Much of this history is of the seeing-sausage-made variety. However, as it stands now, beginning in 2005 automakers can partially fulfill their rising quota of California-certified green vehicles with PZEV vehicles.

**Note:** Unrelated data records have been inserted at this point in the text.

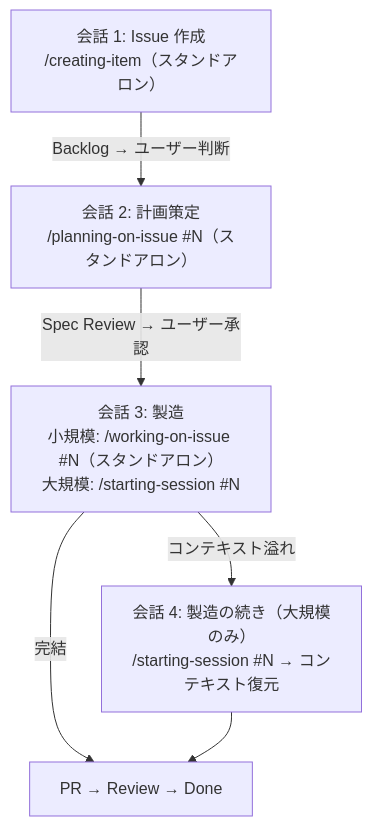
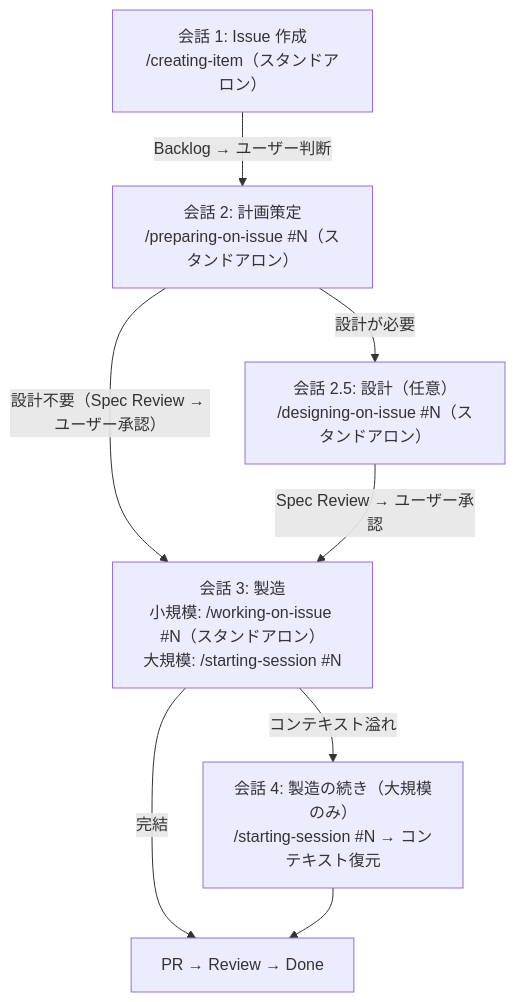
Before and after one commit to ShirokumaLibrary/shirokuma-plugins: the second of 3 diagrams in shirokuma-skills-ja/rules/best-practices-first.md, drawn with Mermaid. The commit also changed other lines of this file and 89 other files, not shown here.

````diff
--- a/shirokuma-skills-ja/rules/best-practices-first.md
+++ b/shirokuma-skills-ja/rules/best-practices-first.md
@@ -16,13 +39,16 @@
 ```mermaid
 graph TD
     C1["会話 1: Issue 作成<br/>/creating-item（スタンドアロン）"]
-    C2["会話 2: 計画策定<br/>/planning-on-issue #N（スタンドアロン）"]
+    C2["会話 2: 計画策定<br/>/preparing-on-issue #N（スタンドアロン）"]
+    C2D["会話 2.5: 設計（任意）<br/>/designing-on-issue #N（スタンドアロン）"]
     C3["会話 3: 製造<br/>小規模: /working-on-issue #N（スタンドアロン）<br/>大規模: /starting-session #N"]
     C4["会話 4: 製造の続き（大規模のみ）<br/>/starting-session #N → コンテキスト復元"]
 
     C1 -->|"Backlog → ユーザー判断"| C2
-    C2 -->|"Spec Review → ユーザー承認"| C3
+    C2 -->|"設計が必要"| C2D
+    C2 -->|"設計不要（Spec Review → ユーザー承認）"| C3
+    C2D -->|"Spec Review → ユーザー承認"| C3
     C3 -->|"コンテキスト溢れ"| C4
     C3 -->|"完結"| Done["PR → Review → Done"]
     C4 --> Done
 ```
````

PZEV stands for partial zero-emission vehicle and it is the highest standard for gasoline-engine vehicles.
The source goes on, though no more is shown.